__Exercise description__
Each record should be set down again so that it matches the original exactly.

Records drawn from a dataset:
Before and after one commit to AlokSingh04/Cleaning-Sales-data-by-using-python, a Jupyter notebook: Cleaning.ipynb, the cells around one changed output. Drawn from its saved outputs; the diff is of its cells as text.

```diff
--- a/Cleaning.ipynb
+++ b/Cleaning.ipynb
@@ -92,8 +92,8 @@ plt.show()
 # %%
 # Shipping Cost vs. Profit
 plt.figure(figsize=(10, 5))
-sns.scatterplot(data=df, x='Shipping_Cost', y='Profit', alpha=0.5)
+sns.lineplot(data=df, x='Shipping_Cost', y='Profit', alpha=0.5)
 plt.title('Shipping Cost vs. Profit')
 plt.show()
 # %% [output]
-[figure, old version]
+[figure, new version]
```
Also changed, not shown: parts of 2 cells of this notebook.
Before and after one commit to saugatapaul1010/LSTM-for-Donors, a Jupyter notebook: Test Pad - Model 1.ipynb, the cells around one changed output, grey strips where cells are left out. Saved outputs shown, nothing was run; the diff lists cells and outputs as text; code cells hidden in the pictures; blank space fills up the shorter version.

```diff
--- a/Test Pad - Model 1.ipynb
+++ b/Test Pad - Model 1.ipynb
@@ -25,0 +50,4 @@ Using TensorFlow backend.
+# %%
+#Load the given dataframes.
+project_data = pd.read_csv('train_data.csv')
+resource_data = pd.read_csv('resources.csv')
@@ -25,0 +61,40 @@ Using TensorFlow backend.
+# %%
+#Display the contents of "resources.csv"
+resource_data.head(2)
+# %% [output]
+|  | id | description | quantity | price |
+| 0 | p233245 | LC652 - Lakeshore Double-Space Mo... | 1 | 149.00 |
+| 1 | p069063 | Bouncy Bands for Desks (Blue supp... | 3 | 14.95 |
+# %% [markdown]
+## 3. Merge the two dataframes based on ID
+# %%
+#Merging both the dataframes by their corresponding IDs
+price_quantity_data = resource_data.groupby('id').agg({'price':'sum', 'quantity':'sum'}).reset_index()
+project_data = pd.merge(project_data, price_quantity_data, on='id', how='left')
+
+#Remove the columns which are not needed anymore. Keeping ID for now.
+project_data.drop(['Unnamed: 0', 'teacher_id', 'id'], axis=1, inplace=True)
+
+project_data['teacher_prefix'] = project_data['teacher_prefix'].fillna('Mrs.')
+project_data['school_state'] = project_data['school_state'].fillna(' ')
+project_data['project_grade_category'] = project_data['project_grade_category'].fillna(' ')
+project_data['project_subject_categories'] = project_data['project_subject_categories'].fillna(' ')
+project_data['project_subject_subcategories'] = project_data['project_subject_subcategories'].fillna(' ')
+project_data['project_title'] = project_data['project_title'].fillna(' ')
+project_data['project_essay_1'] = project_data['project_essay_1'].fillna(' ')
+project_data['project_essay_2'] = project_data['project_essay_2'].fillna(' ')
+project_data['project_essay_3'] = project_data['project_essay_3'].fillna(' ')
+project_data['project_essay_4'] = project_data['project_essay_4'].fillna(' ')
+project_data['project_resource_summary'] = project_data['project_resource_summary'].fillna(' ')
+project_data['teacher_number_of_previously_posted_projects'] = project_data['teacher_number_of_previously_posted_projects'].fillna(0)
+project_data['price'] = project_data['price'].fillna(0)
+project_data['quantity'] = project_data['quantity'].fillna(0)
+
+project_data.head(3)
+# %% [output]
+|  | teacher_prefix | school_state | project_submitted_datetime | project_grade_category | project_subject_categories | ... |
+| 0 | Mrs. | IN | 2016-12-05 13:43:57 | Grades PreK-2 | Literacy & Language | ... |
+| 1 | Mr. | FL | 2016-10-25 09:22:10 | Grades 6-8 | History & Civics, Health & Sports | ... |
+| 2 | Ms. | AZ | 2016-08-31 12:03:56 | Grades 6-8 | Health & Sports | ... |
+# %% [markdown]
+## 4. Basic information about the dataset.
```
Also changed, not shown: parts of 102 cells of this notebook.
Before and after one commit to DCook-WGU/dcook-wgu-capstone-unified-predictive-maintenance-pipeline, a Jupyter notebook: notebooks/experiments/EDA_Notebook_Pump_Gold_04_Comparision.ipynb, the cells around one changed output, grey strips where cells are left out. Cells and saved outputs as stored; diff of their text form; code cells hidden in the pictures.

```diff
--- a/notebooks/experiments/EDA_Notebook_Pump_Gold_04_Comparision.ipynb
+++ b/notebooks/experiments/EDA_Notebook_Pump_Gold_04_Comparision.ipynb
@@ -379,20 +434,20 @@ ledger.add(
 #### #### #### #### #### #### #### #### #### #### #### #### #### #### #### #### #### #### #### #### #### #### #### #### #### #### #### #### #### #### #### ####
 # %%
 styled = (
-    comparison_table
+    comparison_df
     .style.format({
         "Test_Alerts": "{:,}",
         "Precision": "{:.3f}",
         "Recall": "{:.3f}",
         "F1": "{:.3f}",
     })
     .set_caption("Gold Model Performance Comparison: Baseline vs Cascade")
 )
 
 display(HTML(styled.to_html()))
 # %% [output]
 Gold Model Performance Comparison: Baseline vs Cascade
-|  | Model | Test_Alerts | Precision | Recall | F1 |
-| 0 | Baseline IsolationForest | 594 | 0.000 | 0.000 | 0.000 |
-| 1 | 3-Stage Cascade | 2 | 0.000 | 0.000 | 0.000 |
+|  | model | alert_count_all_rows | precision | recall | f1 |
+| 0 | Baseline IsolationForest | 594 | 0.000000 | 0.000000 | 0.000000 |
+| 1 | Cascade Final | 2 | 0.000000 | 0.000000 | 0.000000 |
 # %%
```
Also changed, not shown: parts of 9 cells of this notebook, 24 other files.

__Solution to this task__
Before and after one commit to AlokSingh04/Cleaning-Sales-data-by-using-python, a Jupyter notebook: Cleaning.ipynb, the cells around one changed output. Drawn from its saved outputs; the diff is of its cells as text.

```diff
--- a/Cleaning.ipynb
+++ b/Cleaning.ipynb
@@ -92,8 +92,8 @@ plt.show()
 # %%
 # Shipping Cost vs. Profit
 plt.figure(figsize=(10, 5))
-sns.scatterplot(data=df, x='Shipping_Cost', y='Profit', alpha=0.5)
+sns.lineplot(data=df, x='Shipping_Cost', y='Profit', alpha=0.5)
 plt.title('Shipping Cost vs. Profit')
 plt.show()
 # %% [output]
-[figure, old version]
+[figure, new version]
```
Also changed, not shown: parts of 2 cells of this notebook.
Before and after one commit to saugatapaul1010/LSTM-for-Donors, a Jupyter notebook: Test Pad - Model 1.ipynb, the cells around one changed output, grey strips where cells are left out. Saved outputs shown, nothing was run; the diff lists cells and outputs as text; code cells hidden in the pictures; blank space fills up the shorter version.

```diff
--- a/Test Pad - Model 1.ipynb
+++ b/Test Pad - Model 1.ipynb
@@ -25,0 +50,4 @@ Using TensorFlow backend.
+# %%
+#Load the given dataframes.
+project_data = pd.read_csv('train_data.csv')
+resource_data = pd.read_csv('resources.csv')
@@ -25,0 +61,40 @@ Using TensorFlow backend.
+# %%
+#Display the contents of "resources.csv"
+resource_data.head(2)
+# %% [output]
+|  | id | description | quantity | price |
+| 0 | p233245 | LC652 - Lakeshore Double-Space Mo... | 1 | 149.00 |
+| 1 | p069063 | Bouncy Bands for Desks (Blue supp... | 3 | 14.95 |
+# %% [markdown]
+## 3. Merge the two dataframes based on ID
+# %%
+#Merging both the dataframes by their corresponding IDs
+price_quantity_data = resource_data.groupby('id').agg({'price':'sum', 'quantity':'sum'}).reset_index()
+project_data = pd.merge(project_data, price_quantity_data, on='id', how='left')
+
+#Remove the columns which are not needed anymore. Keeping ID for now.
+project_data.drop(['Unnamed: 0', 'teacher_id', 'id'], axis=1, inplace=True)
+
+project_data['teacher_prefix'] = project_data['teacher_prefix'].fillna('Mrs.')
+project_data['school_state'] = project_data['school_state'].fillna(' ')
+project_data['project_grade_category'] = project_data['project_grade_category'].fillna(' ')
+project_data['project_subject_categories'] = project_data['project_subject_categories'].fillna(' ')
+project_data['project_subject_subcategories'] = project_data['project_subject_subcategories'].fillna(' ')
+project_data['project_title'] = project_data['project_title'].fillna(' ')
+project_data['project_essay_1'] = project_data['project_essay_1'].fillna(' ')
+project_data['project_essay_2'] = project_data['project_essay_2'].fillna(' ')
+project_data['project_essay_3'] = project_data['project_essay_3'].fillna(' ')
+project_data['project_essay_4'] = project_data['project_essay_4'].fillna(' ')
+project_data['project_resource_summary'] = project_data['project_resource_summary'].fillna(' ')
+project_data['teacher_number_of_previously_posted_projects'] = project_data['teacher_number_of_previously_posted_projects'].fillna(0)
+project_data['price'] = project_data['price'].fillna(0)
+project_data['quantity'] = project_data['quantity'].fillna(0)
+
+project_data.head(3)
+# %% [output]
+|  | teacher_prefix | school_state | project_submitted_datetime | project_grade_category | project_subject_categories | ... |
+| 0 | Mrs. | IN | 2016-12-05 13:43:57 | Grades PreK-2 | Literacy & Language | ... |
+| 1 | Mr. | FL | 2016-10-25 09:22:10 | Grades 6-8 | History & Civics, Health & Sports | ... |
+| 2 | Ms. | AZ | 2016-08-31 12:03:56 | Grades 6-8 | Health & Sports | ... |
+# %% [markdown]
+## 4. Basic information about the dataset.
```
Also changed, not shown: parts of 102 cells of this notebook.
Before and after one commit to DCook-WGU/dcook-wgu-capstone-unified-predictive-maintenance-pipeline, a Jupyter notebook: notebooks/experiments/EDA_Notebook_Pump_Gold_04_Comparision.ipynb, the cells around one changed output, grey strips where cells are left out. Cells and saved outputs as stored; diff of their text form; code cells hidden in the pictures.

```diff
--- a/notebooks/experiments/EDA_Notebook_Pump_Gold_04_Comparision.ipynb
+++ b/notebooks/experiments/EDA_Notebook_Pump_Gold_04_Comparision.ipynb
@@ -379,20 +434,20 @@ ledger.add(
 #### #### #### #### #### #### #### #### #### #### #### #### #### #### #### #### #### #### #### #### #### #### #### #### #### #### #### #### #### #### #### ####
 # %%
 styled = (
-    comparison_table
+    comparison_df
     .style.format({
         "Test_Alerts": "{:,}",
         "Precision": "{:.3f}",
         "Recall": "{:.3f}",
         "F1": "{:.3f}",
     })
     .set_caption("Gold Model Performance Comparison: Baseline vs Cascade")
 )
 
 display(HTML(styled.to_html()))
 # %% [output]
 Gold Model Performance Comparison: Baseline vs Cascade
-|  | Model | Test_Alerts | Precision | Recall | F1 |
-| 0 | Baseline IsolationForest | 594 | 0.000 | 0.000 | 0.000 |
-| 1 | 3-Stage Cascade | 2 | 0.000 | 0.000 | 0.000 |
+|  | model | alert_count_all_rows | precision | recall | f1 |
+| 0 | Baseline IsolationForest | 594 | 0.000000 | 0.000000 | 0.000000 |
+| 1 | Cascade Final | 2 | 0.000000 | 0.000000 | 0.000000 |
 # %%
```
Also changed, not shown: parts of 9 cells of this notebook, 24 other files.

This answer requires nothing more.